GOAL OF THE EXERCISE: Copy the listing exactly, leaving out every picture.

========================

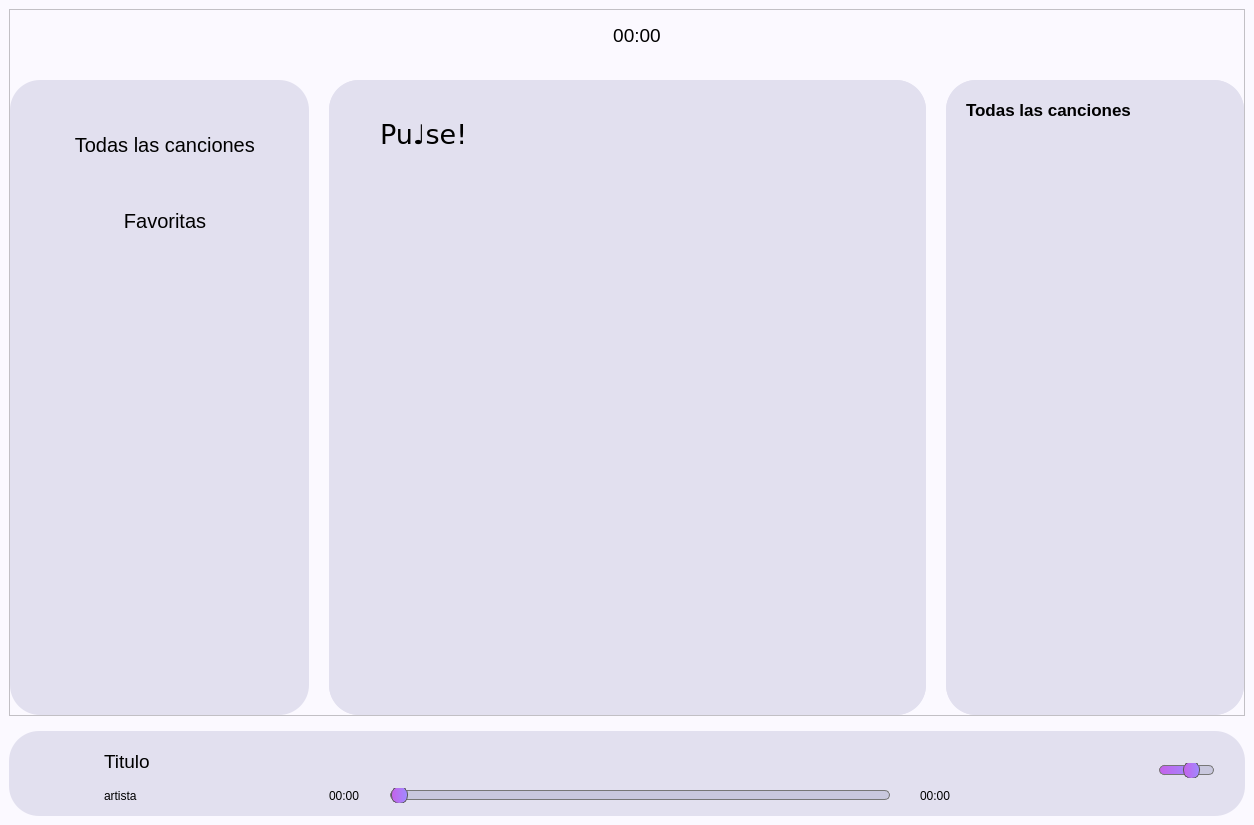
AndHak/Universidad-Semestre3, file python/programacion 3/Proyecto 2/reproductor_de_musica_ui.ui: the form before one commit.
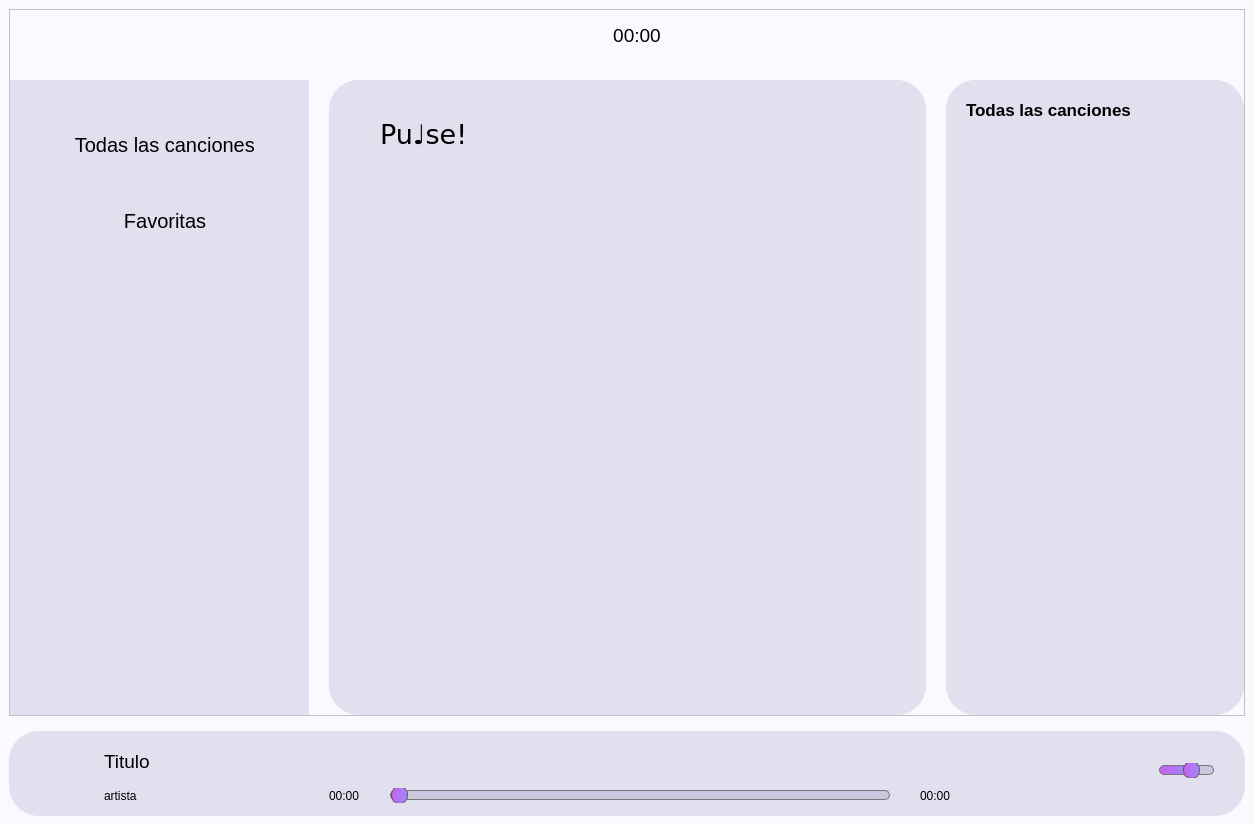
The form after the commit. The open tabs and pages were chosen to show the change. Icons and pictures are not drawn.

Diff of the .ui file:
```diff
--- a/python/programacion 3/Proyecto 2/reproductor_de_musica_ui.ui
+++ b/python/programacion 3/Proyecto 2/reproductor_de_musica_ui.ui
@@ -1452,7 +1452,7 @@
              <property name="styleSheet">
               <string notr="true">QWidget {
 background-color: rgb(226, 224, 239);
-border-radius: 30px;
+border-radius: 0px;
 }
 /* Estilo base */
 QPushButton {
@@ -1469,8 +1469,8 @@
 
 /* Estilo seleccionado */
 QPushButton:selected {
-	background-color: rgba(255, 255, 255, 0.6); /* Cambia la transparencia */
-	border-radius: 5px; /* Border radius */
+    background-color: #9796bd; /* Color de fondo para el elemento seleccionado */
+    color: black; /* Color de la letra para el elemento seleccionado */
 }
 </string>
              </property>
```
Left out of the diff: 26 changed lines with no effect on the pictures.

========================

RESPONSE TO THE EXERCISE:
AndHak/Universidad-Semestre3, file python/programacion 3/Proyecto 2/reproductor_de_musica_ui.ui: the form before one commit.
The form after the commit. The open tabs and pages were chosen to show the change. Icons and pictures are not drawn.

Diff of the .ui file:
```diff
--- a/python/programacion 3/Proyecto 2/reproductor_de_musica_ui.ui
+++ b/python/programacion 3/Proyecto 2/reproductor_de_musica_ui.ui
@@ -1452,7 +1452,7 @@
              <property name="styleSheet">
               <string notr="true">QWidget {
 background-color: rgb(226, 224, 239);
-border-radius: 30px;
+border-radius: 0px;
 }
 /* Estilo base */
 QPushButton {
@@ -1469,8 +1469,8 @@
 
 /* Estilo seleccionado */
 QPushButton:selected {
-	background-color: rgba(255, 255, 255, 0.6); /* Cambia la transparencia */
-	border-radius: 5px; /* Border radius */
+    background-color: #9796bd; /* Color de fondo para el elemento seleccionado */
+    color: black; /* Color de la letra para el elemento seleccionado */
 }
 </string>
              </property>
```
Left out of the diff: 26 changed lines with no effect on the pictures.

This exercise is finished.